Dan Bee
14 days ago

Will the 202X Jeep with this offer the option of the 1952 Willys Jeep mantel clock speedo with four auxiliary gauges underneath?

15 days ago

So, why exactly do I need Carplay in order to do this, as opposed to the manufacturer opening access to the dash and allowing me to do this via some app of theirs ?

Why would they let that cash cow go get milked in someone else’s farm ?

Bennett Alston
Bennett Alston
16 days ago

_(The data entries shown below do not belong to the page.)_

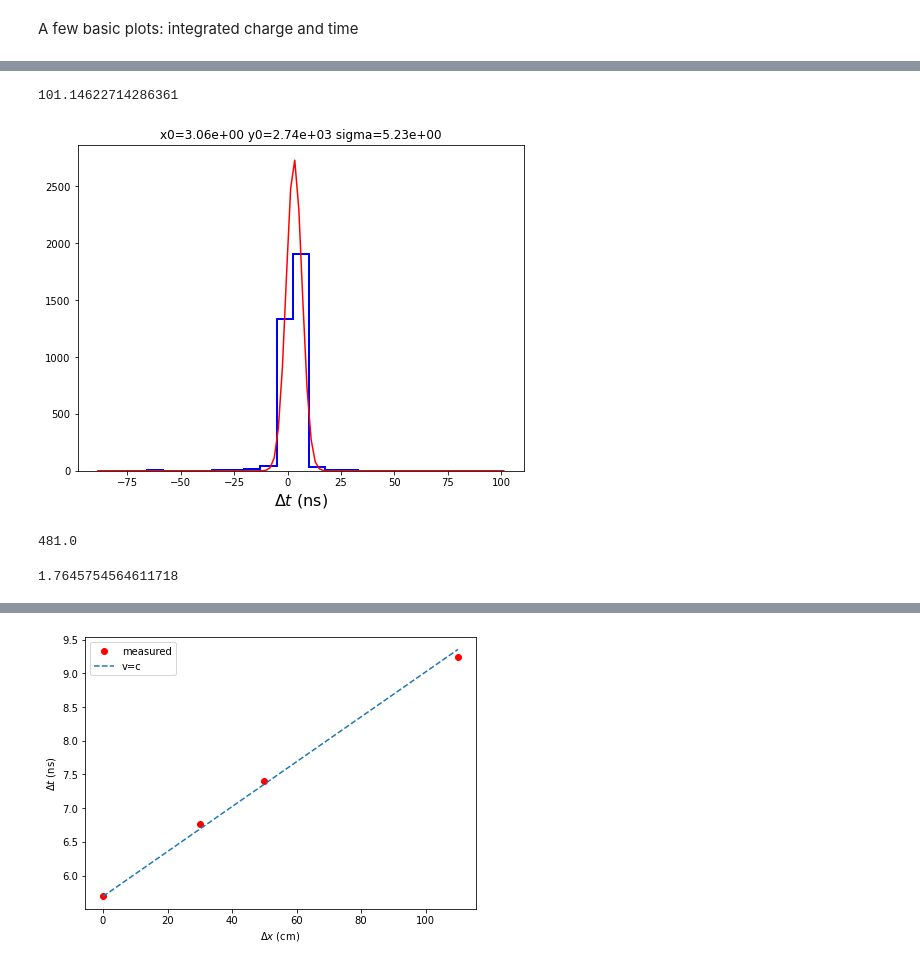
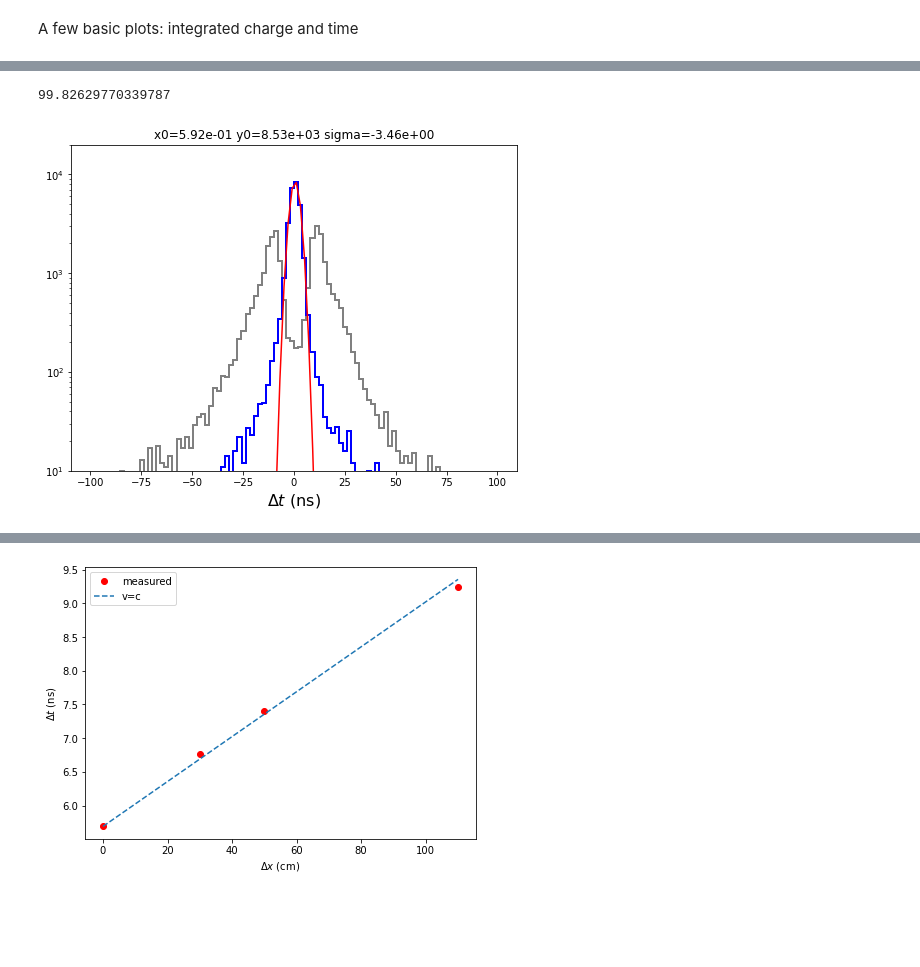
Before and after one commit to acolijn/DT5550_DAQ, a Jupyter notebook: analysis/decode_example.ipynb, the cells around one changed output, grey strips where cells are left out. Cells and saved outputs as stored; diff of their text form; code cells hidden in the pictures; blank space fills up the shorter version.

```diff
--- a/analysis/decode_example.ipynb
+++ b/analysis/decode_example.ipynb
@@ -131,44 +147,43 @@ from scipy.optimize import curve_fit
 
 plt.figure(figsize=(8,6))
 
+dt_nocorr = (t0-t1)
+dt_nocorr = dt_nocorr[abs(dt_nocorr)<100]
+
 dt = (t0c-t1c)
-dt = dt[abs(dt-5)<100]
+dt = dt[abs(dt)<100]
 
-bins = 25
+bins = 100
 y, xe  = np.histogram(dt,bins=bins)
 x = .5 * (xe[:-1] + xe[1:])
 print(xe[-1])
 
 # Function to be fitted
 def gauss(x, x0, y0, sigma):
     p = [x0, y0, sigma]
     return p[1]* np.exp(-((x-p[0])/p[2])**2)
 
 # Initialization parameters
 p0 = [1., 1., 1.]
 # Fit the data with the function
 fit, tmp = curve_fit(gauss, x, y, p0=p0)
 
 # Plot the results
 plt.title('x0=%.2e y0=%.2e sigma=%.2e' % (fit[0], fit[1], fit[2]))
 # Data
+plt.hist(dt_nocorr,bins=bins, histtype='step',linewidth=2,color='grey')
 plt.hist(dt,bins=bins,histtype='step',linewidth=2,color='blue')
+
 #plt.plot(x, y, drawstyle='steps', color='blue',linewidth=2)
 # Fitted function
 x_fine = np.linspace(xe[0], xe[-1], 100)
 plt.plot(x_fine, gauss(x_fine, fit[0], fit[1], fit[2]), 'r-')
 
 plt.xlabel('$\Delta t$ (ns)',fontsize=16)
+plt.yscale('log')
+plt.ylim(10,20000)
 
 plt.savefig('Gaussian_fit.png')
 # %% [output]
-101.14622714286361
+99.82629770339787
-[figure, old version]
+[figure, new version]
-# %%
-E0[0]
-# %% [output]
-481.0
-# %%
-np.sqrt(dt[abs(dt-2.64)<10].var())/np.sqrt(2)
-# %% [output]
-1.7645754564611718
```
Also changed, not shown: parts of 10 cells of this notebook, 4 other files.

These all look cool and I love the idea, as far as a digital dash goes.
That being said, give me analog gauges any day for visibility in sunlight and true 3-dimensional beauty. It also takes away from a dashboard giving a car it’s own identity, as the original versions of the ones featured above did on their respective models. It’s a further step toward every car feeling the same, losing its perceived “soul” as seen by owners and car people, and becoming a bland, generic, utilitarian tool.

16 days ago

And then the sun will shine on it and you won’t be able to see a thing

Jack Beckman
Jack Beckman
15 days ago
Reply to  Sklooner

With a proper hood that hasn’t been a problem in any of my cars with all-digital (or mostly-digital) dashes.

16 days ago

One good thing about my janky Torque-based dash setup in my gen 2 Prius (which is lacking basically every gauge in its normal dash) is the ability to customize everything. I wouldn’t hate it if manufacturers allowed that in their regular dashes too. I’m sure there would be some restrictions (must have a speedometer somewhere, for example), but it would still be cool.

Would love your thoughts, please comment.x